= Beginning of Section =

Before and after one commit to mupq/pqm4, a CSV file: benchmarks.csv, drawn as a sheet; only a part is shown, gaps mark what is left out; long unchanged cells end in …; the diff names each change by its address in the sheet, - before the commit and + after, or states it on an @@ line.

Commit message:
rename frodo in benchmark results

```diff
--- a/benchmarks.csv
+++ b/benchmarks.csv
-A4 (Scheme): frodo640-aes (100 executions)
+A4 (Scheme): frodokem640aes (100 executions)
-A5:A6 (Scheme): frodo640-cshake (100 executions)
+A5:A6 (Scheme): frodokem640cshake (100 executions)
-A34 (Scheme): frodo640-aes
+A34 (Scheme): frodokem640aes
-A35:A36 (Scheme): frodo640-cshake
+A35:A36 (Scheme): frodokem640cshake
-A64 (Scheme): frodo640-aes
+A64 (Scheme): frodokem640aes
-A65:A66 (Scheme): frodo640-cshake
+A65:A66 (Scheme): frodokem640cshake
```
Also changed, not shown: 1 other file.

= End of Section =

▶ **ASSIGNMENT**:
Give back all the records above exactly. Keep every word.

▶ **SOLUTION TO THIS PROBLEM**:
Before and after one commit to mupq/pqm4, a CSV file: benchmarks.csv, drawn as a sheet; only a part is shown, gaps mark what is left out; long unchanged cells end in …; the diff names each change by its address in the sheet, - before the commit and + after, or states it on an @@ line.

Commit message:
rename frodo in benchmark results

```diff
--- a/benchmarks.csv
+++ b/benchmarks.csv
-A4 (Scheme): frodo640-aes (100 executions)
+A4 (Scheme): frodokem640aes (100 executions)
-A5:A6 (Scheme): frodo640-cshake (100 executions)
+A5:A6 (Scheme): frodokem640cshake (100 executions)
-A34 (Scheme): frodo640-aes
+A34 (Scheme): frodokem640aes
-A35:A36 (Scheme): frodo640-cshake
+A35:A36 (Scheme): frodokem640cshake
-A64 (Scheme): frodo640-aes
+A64 (Scheme): frodokem640aes
-A65:A66 (Scheme): frodo640-cshake
+A65:A66 (Scheme): frodokem640cshake
```
Also changed, not shown: 1 other file.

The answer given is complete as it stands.